I was recently asked what I thought about value pricing as it relates to professional services firms. The billable hour is typically how firms price their engagements, but the idea of value pricing is gaining momentum and acceptance is growing.
I believe in a competitive market, value pricing would occur naturally. Misinformation from vested interests in the status quo and professional inertia are slowing the evolution of the audit market into one priced on value.
That being said, value pricing is the only way a product like an audit should be priced.
When I’m truly creating value, it doesn’t occur according to the clock. I’m not necessarily in “value production mode” from 9AM to 5PM, Monday to Friday. Eureka moments occur in the middle of the night when I’m getting a glass of water, or when I’m shampooing my hair in the morning.
They follow no schedule, and they take no time to create. They are split-second flashes of inspiration that can transform the quality of an audit, but for which the widely used time-based model attaches no value.
Further, the value of individual audit tests stems from the design of the test, which may take time but certainly isn’t defined by it. Actually performing the test will take time but it is only worth the results it provides. A five hour test may be better than one that takes an hour, but there are no guarantees.
The greatest advantage for firms is growth through retaining current clients and earning new ones through referrals. But a secondary incentive will be growth by retaining the best staff and motivating them to develop professionally and build strengths they’re passionate about into niches.
Value pricing for clients is one thing, but firms will need to push to establish its concepts within an existing culture. There is still a strong belief that hours worked equals audit “production”. The firm that is value priced both externally and internally will get the most out of it.
It’s all the rage these days on accounting blogs – value-based pricing. You’ll see it everywhere, hip accountants (Who’s a hipper accountant than one who blogs? One who blogs about value pricing!) posting missives decrying the historical basis of hourly billing and extolling the virtues of pricing based on value.
What value pricing means to them, is that we should charge for our services based on a basically intuitive notion of the “value” we’ve provided. Sometimes that value is quantifiable, when you identify cost savings the client would not have come up with on their own. (These poor clients, they’re a hapless bunch to the value pricing gang.)
But most of the time it’s like pulling a number out of thin air. What’s the value of creditor-proofing? Is the value the money you save the company that would’ve gone to the creditors? How about due diligence? Surely a percentage of the sale price is the value of that!
You see, value is in the eye of the beholder. Clients will have a different value attached to the services provided than the provider does – it’s inevitable. How about advising a client against a tax plan that could potentially draw the attention of the CRA? (Aside: CRA is the Canada Revenue Agency, our IRS.) If advice is heeded and the attention diverted, where is the value? The amount the client would’ve had to pay after a tax audit?

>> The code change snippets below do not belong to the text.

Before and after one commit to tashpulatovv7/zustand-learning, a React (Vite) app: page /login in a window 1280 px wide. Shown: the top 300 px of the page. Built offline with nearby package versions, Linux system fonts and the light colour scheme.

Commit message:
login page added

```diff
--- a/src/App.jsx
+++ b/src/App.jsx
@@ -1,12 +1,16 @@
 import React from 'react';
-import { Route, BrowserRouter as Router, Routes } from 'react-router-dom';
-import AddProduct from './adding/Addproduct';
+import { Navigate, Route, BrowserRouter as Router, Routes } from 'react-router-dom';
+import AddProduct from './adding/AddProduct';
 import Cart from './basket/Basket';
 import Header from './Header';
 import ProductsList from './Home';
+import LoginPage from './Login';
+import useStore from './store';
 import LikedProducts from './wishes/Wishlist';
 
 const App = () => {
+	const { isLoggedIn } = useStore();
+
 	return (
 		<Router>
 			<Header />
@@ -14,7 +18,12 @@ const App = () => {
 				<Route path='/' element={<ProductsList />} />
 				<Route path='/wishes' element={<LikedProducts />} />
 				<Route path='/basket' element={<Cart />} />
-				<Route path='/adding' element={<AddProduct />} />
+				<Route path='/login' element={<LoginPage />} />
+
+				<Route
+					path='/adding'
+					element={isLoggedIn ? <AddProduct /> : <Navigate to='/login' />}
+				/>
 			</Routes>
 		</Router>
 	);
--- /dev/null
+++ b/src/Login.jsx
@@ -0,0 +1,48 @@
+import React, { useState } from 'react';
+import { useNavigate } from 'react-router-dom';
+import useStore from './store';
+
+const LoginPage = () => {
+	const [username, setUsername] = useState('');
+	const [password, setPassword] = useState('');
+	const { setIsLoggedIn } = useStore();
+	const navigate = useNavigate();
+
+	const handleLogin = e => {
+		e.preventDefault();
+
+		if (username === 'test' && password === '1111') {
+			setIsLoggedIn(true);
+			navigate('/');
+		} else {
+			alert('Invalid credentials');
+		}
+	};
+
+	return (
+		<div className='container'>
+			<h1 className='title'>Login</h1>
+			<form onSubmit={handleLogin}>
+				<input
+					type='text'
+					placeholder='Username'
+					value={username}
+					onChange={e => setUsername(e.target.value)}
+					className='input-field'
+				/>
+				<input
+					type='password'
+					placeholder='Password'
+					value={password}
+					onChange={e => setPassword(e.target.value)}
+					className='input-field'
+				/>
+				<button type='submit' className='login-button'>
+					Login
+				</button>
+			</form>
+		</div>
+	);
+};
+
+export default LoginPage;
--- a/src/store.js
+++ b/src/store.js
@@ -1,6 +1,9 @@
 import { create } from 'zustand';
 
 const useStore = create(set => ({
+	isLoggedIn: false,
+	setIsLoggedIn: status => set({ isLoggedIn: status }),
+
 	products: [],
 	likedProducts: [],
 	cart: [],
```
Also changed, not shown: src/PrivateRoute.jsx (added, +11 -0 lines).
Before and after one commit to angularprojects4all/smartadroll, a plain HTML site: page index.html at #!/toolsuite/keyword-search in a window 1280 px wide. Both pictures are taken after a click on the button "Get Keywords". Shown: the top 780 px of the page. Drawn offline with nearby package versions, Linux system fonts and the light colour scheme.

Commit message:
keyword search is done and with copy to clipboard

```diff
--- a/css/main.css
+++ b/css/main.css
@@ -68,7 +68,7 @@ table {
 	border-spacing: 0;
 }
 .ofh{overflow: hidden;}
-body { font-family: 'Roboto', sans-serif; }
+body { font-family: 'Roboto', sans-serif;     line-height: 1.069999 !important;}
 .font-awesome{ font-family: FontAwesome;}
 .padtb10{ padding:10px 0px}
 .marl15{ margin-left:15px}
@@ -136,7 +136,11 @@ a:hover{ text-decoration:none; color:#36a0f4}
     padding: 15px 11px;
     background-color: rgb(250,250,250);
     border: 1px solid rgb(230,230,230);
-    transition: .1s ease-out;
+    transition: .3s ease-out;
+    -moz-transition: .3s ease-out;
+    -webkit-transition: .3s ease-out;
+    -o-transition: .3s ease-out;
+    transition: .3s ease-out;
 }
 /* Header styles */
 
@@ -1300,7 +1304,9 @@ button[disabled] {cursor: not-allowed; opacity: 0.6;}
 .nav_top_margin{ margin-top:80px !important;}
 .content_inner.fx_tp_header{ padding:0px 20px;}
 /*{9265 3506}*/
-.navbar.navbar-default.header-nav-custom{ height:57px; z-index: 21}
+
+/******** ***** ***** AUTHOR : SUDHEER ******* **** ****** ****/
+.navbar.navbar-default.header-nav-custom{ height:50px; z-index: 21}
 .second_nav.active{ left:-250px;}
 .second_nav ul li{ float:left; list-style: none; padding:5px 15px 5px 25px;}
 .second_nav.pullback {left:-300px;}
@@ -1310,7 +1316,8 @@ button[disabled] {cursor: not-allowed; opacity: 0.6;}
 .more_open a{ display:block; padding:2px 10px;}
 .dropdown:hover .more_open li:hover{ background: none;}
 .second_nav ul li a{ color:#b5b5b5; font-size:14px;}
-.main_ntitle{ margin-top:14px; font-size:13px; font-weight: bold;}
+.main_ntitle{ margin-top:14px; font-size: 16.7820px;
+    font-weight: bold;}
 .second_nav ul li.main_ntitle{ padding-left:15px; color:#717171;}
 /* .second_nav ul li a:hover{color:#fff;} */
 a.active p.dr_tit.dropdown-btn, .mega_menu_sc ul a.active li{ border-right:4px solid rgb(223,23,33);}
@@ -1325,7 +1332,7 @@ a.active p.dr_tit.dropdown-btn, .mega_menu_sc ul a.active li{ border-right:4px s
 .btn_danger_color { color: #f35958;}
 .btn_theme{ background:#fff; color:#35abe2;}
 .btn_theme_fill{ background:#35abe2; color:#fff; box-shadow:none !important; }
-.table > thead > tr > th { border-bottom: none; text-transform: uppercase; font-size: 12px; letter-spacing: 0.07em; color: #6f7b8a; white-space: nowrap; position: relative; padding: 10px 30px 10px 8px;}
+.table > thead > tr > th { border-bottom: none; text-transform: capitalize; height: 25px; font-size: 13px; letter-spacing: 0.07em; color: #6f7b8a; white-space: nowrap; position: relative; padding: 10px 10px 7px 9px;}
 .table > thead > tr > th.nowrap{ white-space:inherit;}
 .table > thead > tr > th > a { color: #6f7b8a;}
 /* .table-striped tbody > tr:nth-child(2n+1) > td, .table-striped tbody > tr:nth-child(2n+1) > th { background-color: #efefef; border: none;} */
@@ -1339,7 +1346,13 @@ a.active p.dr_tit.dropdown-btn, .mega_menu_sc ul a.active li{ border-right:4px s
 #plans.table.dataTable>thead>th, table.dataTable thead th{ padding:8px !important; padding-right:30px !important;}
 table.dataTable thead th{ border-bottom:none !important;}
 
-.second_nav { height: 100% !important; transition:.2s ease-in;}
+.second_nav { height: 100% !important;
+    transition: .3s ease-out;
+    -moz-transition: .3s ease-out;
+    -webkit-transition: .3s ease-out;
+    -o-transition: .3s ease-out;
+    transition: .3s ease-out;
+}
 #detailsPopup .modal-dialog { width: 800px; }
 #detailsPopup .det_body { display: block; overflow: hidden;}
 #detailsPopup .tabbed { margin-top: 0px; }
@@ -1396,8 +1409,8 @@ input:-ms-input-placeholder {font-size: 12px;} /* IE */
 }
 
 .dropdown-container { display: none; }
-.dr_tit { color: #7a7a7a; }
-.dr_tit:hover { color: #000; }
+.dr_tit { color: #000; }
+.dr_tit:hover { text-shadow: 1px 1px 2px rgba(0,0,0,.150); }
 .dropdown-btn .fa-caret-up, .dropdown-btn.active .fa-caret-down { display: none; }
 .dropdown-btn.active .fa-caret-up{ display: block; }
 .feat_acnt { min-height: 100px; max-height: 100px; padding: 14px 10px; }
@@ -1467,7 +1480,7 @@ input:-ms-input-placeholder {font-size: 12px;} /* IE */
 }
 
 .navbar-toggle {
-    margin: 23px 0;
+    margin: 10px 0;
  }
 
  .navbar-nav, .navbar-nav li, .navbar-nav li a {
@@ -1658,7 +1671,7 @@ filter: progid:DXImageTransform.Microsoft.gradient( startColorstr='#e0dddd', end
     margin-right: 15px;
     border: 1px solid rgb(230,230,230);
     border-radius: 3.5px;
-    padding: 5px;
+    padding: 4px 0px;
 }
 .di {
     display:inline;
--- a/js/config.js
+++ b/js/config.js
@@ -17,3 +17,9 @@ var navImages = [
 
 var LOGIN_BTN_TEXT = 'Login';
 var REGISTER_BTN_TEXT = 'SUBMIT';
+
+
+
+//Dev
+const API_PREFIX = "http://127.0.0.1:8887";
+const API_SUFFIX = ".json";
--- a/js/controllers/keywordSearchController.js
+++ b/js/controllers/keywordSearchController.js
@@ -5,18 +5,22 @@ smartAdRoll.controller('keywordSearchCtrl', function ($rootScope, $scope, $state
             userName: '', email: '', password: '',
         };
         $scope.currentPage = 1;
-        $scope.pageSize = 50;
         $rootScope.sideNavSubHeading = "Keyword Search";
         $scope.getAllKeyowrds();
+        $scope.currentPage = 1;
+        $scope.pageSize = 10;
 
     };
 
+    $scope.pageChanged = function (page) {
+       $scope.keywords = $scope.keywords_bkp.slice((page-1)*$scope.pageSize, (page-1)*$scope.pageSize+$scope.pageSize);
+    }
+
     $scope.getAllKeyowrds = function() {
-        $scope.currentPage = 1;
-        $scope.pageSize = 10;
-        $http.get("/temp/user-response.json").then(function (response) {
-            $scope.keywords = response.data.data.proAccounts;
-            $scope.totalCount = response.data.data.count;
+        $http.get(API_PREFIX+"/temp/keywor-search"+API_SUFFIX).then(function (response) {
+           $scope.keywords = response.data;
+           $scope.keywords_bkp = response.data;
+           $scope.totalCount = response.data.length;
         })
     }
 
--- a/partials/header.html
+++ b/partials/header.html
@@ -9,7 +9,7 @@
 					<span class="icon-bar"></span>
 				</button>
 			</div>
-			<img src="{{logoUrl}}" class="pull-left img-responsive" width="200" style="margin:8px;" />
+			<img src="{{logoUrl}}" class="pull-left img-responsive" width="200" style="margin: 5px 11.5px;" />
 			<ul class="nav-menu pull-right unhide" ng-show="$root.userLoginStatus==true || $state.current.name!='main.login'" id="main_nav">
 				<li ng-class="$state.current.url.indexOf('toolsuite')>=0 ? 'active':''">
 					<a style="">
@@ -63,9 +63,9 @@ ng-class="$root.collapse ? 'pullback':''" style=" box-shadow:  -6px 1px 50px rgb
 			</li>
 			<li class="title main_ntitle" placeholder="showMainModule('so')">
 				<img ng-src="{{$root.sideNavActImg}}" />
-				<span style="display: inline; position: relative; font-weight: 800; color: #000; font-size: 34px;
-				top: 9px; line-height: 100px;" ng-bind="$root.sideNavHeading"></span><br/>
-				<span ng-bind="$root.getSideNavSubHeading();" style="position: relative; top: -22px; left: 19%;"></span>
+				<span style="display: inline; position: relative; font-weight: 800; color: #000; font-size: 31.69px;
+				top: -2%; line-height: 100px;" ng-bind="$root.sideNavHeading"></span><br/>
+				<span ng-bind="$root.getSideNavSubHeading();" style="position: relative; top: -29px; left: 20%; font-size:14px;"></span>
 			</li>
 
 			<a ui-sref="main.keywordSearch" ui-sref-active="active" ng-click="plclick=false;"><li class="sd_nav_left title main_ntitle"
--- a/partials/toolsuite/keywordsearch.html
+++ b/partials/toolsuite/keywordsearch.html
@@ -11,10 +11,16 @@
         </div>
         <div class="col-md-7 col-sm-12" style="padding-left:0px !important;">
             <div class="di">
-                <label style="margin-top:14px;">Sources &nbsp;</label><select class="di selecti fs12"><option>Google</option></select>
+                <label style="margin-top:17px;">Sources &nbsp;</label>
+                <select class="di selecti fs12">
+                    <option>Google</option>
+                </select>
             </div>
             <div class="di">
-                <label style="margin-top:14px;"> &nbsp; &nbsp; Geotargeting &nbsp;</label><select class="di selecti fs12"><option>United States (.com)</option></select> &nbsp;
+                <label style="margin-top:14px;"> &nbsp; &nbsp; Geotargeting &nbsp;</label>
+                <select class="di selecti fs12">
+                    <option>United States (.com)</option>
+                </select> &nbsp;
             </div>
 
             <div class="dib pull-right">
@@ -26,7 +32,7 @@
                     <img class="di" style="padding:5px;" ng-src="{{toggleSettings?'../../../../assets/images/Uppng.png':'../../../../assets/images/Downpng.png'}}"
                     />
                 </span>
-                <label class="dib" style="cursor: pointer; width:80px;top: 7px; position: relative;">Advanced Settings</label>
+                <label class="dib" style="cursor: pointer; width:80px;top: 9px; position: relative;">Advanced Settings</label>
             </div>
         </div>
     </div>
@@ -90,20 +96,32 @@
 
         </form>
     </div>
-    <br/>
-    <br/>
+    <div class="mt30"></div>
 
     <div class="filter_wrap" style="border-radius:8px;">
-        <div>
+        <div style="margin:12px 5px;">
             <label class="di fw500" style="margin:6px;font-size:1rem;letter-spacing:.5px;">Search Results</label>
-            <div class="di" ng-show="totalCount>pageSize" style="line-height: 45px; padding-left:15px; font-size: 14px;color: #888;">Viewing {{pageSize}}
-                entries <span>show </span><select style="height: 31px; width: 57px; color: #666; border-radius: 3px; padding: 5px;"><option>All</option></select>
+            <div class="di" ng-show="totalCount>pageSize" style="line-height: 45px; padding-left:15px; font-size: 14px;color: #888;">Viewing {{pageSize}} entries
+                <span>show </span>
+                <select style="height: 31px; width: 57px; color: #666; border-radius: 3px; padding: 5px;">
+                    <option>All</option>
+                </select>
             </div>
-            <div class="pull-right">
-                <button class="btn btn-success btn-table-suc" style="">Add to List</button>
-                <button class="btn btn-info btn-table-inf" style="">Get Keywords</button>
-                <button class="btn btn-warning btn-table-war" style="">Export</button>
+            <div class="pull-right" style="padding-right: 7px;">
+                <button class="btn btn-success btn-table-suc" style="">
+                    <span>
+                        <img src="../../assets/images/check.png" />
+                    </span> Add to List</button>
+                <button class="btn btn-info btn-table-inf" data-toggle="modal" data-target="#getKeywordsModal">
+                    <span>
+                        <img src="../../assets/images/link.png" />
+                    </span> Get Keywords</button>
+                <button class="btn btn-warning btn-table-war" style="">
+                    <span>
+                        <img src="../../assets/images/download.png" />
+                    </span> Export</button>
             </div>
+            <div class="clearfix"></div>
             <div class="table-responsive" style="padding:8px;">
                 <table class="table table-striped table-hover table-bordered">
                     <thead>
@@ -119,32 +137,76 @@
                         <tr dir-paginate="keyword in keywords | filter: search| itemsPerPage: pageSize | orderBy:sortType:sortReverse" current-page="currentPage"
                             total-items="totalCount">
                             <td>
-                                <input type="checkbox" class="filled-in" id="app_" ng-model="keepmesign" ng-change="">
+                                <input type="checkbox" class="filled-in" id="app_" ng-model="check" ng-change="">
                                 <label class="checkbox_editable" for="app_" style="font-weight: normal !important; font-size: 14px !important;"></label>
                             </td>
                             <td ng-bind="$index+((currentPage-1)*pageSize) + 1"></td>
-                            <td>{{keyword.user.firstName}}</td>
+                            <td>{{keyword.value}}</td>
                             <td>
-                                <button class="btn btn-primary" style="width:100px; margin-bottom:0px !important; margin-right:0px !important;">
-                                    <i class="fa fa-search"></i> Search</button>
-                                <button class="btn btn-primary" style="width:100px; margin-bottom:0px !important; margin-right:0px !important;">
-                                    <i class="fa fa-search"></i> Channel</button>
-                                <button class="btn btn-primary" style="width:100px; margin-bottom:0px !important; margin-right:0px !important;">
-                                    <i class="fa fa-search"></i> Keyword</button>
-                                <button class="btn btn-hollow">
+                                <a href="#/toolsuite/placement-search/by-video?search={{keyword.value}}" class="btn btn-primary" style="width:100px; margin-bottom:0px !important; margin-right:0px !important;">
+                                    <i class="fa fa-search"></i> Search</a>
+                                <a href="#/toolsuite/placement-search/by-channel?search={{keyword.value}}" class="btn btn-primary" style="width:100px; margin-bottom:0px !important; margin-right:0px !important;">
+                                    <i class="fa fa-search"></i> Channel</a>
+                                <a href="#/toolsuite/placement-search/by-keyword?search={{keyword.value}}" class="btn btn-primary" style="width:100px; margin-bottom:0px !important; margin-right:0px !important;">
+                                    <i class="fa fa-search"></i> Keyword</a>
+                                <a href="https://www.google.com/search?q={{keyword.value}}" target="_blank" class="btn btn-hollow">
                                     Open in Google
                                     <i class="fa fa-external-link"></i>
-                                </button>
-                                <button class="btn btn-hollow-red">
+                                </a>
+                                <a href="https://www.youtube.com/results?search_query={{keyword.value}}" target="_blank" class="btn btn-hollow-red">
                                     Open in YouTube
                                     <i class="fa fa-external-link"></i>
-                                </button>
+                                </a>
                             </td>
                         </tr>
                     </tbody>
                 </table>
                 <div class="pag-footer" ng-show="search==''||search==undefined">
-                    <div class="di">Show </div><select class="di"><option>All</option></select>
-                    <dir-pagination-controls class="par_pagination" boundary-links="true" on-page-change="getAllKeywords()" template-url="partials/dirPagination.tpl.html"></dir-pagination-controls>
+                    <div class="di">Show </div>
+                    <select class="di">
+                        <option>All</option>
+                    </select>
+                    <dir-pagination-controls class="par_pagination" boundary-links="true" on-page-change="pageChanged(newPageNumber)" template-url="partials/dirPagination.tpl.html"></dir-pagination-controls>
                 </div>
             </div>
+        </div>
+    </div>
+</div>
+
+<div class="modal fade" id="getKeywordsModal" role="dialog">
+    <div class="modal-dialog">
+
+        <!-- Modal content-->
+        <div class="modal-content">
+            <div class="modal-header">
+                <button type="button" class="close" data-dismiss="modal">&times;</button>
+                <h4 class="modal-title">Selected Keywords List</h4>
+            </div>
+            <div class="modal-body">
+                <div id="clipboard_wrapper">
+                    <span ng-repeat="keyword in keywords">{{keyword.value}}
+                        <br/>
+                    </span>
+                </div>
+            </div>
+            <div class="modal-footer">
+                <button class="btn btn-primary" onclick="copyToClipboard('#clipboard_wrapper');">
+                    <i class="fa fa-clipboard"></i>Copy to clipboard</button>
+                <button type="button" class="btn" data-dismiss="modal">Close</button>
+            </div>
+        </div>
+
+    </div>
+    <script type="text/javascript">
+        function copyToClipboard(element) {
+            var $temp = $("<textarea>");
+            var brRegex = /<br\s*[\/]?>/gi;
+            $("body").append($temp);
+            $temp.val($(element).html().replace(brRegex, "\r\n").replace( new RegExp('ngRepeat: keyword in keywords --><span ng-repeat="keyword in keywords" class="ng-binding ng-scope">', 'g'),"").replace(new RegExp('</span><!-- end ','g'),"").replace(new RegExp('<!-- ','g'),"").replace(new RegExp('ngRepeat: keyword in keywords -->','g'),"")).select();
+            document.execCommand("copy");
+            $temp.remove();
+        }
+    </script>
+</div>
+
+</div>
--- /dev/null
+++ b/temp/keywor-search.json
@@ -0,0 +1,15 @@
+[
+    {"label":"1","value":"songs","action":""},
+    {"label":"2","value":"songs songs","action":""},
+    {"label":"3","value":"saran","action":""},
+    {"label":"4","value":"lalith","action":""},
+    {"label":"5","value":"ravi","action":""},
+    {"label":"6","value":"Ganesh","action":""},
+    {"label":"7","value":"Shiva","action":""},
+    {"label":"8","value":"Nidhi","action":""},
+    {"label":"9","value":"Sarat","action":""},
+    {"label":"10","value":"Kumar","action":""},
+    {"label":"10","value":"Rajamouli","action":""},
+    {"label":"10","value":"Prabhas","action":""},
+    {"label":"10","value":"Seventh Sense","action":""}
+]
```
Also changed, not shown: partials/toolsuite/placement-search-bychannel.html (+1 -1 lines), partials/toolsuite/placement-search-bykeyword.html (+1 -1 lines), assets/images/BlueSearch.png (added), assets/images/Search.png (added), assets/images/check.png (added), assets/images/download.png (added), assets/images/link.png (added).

In most cases (possibly not with the Big Four, I’ll have to consult with my friends one that one) there’s already value pricing in effect. It’s called the “fee quote.” Many of our clients – actually most – request and get from us a quote at the start of whatever work we’re doing for them, typically audits, of how much the bill is going to be. In this way, the “value” of the service to be provided is agreed upon. Isn’t this a better way to do things than generating a figure to represent the value created at the end of the job?
If the job turns out to be more difficult than forecasted, we’ll usually sit down with the client and explain what sort of extra work we’re having to do and why we need to do it. We provide an itemized list of the extra work and the extra time it required. Right the value pricing gang is choking on the bit: “Extra time? Value isn’t based on time! The billable hour is evil!”
Any way you swing it, the fee quote is the type of value pricing that both clients and professional service providers prefer, because it sets expectations at the beginning of the work and it doesn’t expose those despicable timesheets to the client. And timesheets are still very useful in determining the cost to the firm of an audit.
There’s a particular blog that only discusses the idea that accounting firms, and indeed all professional services firms, should “trash the timesheet” and implement “value pricing.”
The basic concept is sound: Timesheets treat the chargeable hour as the measure of the firm’s services’ value, which distorts its true value to the client and further commoditizes the work we do. Value pricing looks at our services from the client’s point of view and tries to determine what the work is worth to them, and pricing to that.
But it just occurred to me that this blog has such a small niche. It’s a firm’s blog, and they’re definitely leading the charge for value pricing for professional services, but I can’t help but wonder if they’re eventually going to run out of stuff to blog about!